Michael LomonacoChef, Porter House
I miss Chumley's for great beer and a great burger. I know Chumley's from my college days, and they had a great burger. It was all about the atmosphere, and the place was a famous speakeasy hangout in the West Village. A lot of what goes on in the burger world today is about over-embellishing, but I like a clean, pure, burger with few accoutrements, and just great beef. With that said, a great beef burger at Chumley's, with the ghosts of many of the greatest writers of the 20th century, made the Chumley's burger memorable.
Mimi SheratonFormer New York Times Restaurant Critic
One very long ago, the other, sadly more recent.
The first one was Prexy's, "The hamburger with a college education." It was a terrific small chain, and the outpost I went to was on corner of Christopher Street and Greenwich Avenue, next to what was the original Balducci's. Not huge, but nice quality meat, broiled to order, on a good bun. They also had some kind of great apple pie or turnover.

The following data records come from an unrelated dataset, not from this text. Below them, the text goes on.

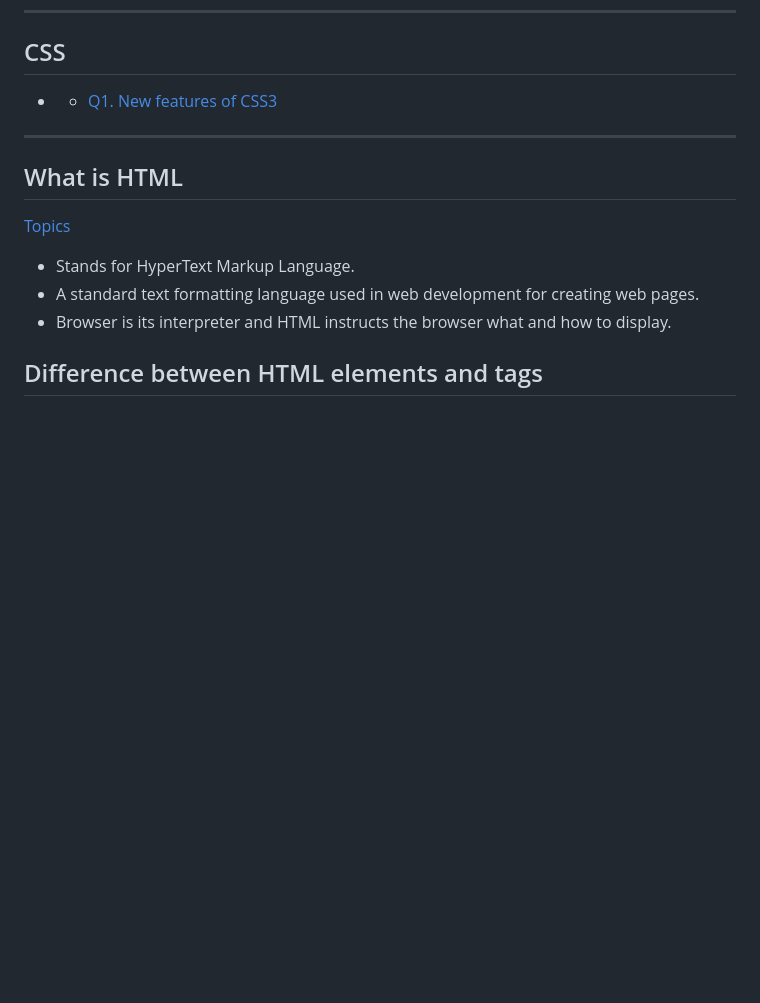
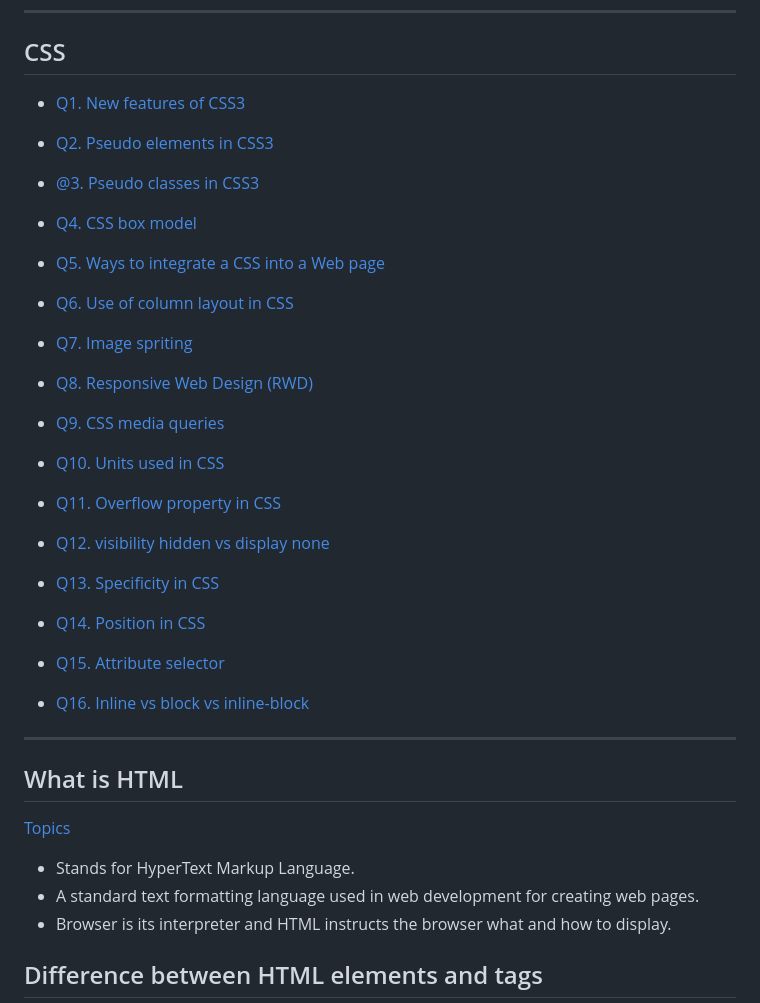
Before and after one commit to Razi-Azam/interview-html-css, a Markdown page: README.md, the part around the change. Drawn GitHub-style; blank space fills up the shorter version.

```diff
--- a/README.md
+++ b/README.md
@@ -46,8 +46,40 @@
 
 ---
 ## CSS
-- - [Q1. New features of CSS3  ](#)
+- [Q1. New features of CSS3  ](#new-features-of-css3)
 
+- [Q2. Pseudo elements in CSS3](#pseudo-elements-in-css3)
+
+- [@3. Pseudo classes in CSS3](#pseudo-classes-in-css3)
+
+
+- [Q4. CSS box model](#css-box-model)
+
+- [Q5. Ways to integrate a CSS into a Web page](#ways-to-integrate-a-css-into-a-web-page)
+
+- [Q6. Use of column layout in CSS](#use-of-column-layout-in-css)
+
+
+- [Q7. Image spriting](#image-spriting)
+
+- [Q8. Responsive Web Design (RWD)](#responsive-web-design-rwd)
+
+
+- [Q9. CSS media queries](#css-media-queries)
+
+- [Q10. Units used in CSS](#units-used-in-css)
+
+- [Q11. Overflow property in CSS](#overflow-property-in-css)
+
+- [Q12. visibility hidden vs display none](#visibility-hidden-vs-display-none)
+
+- [Q13. Specificity in CSS](#specificity-in-css)
+
+- [Q14. Position in CSS](#position-in-css)
+
+- [Q15. Attribute selector](#attribute-selector)
+
+- [Q16. Inline vs block vs inline-block](#inline-vs-block-vs-inline-block)
 
 
 ---
```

More seriously and magnificently: there was a fabulous burger at Village, 62 West Ninth, where The Lion is now. The chef-owner was Stephen Lyle, and that restaurant is much missed by me and many others for many dishes. The burgers were made of great meat, huge and juicy but not too fatty, always cooked as ordered, on a good bun with substance, but still bite-able. Also, a lovely salsa on the side and crackling fries.
Prexy's Menu [Roadfood Forums]
Josh OzerskyWriter and Author of The Hamburger: A History
Living as we do in a golden age of hamburgers, there is little cause to regret the loss of this or that extinct variety. The worst hamburger served at Heartland Brewery is better than the best one fondly remembered from McHale's or the Landmark Tavern.
But there is one hamburger that I especially loved, remember fondly, and mourn: the Seymour Burton burger, a mammoth grease-bomb served at my favorite East Village failed restaurant. The chef, Josh Shuffman, griddled a rich blend of salty meat in butter, then topped it with some kind of upstate farmhouse cheddar, and served on a giant buttered English muffin. I should have hated it, what with my idiotic prejudice against anything that wasn't served with American cheese on an enriched white bun, but this had a kind of loose-limbed grace and casual opulence that just got the better of me. It's like when you think you only like sharp-featured icy blondes and then find yourself smitten with a kinky-haired earth mother. I fell in love with the Seymour Burton burger but then the bottom fell out, the place closed, and I never saw it again adding one more disappointment and one more loss to an already battered and scarred heart. There was also an aioli on it, now that I recall. Boy, was it rich.
[Here's a 2008 Eater On The House column on the Burton burger]
· All Coverage of Burger Week 2013 [~ENY~]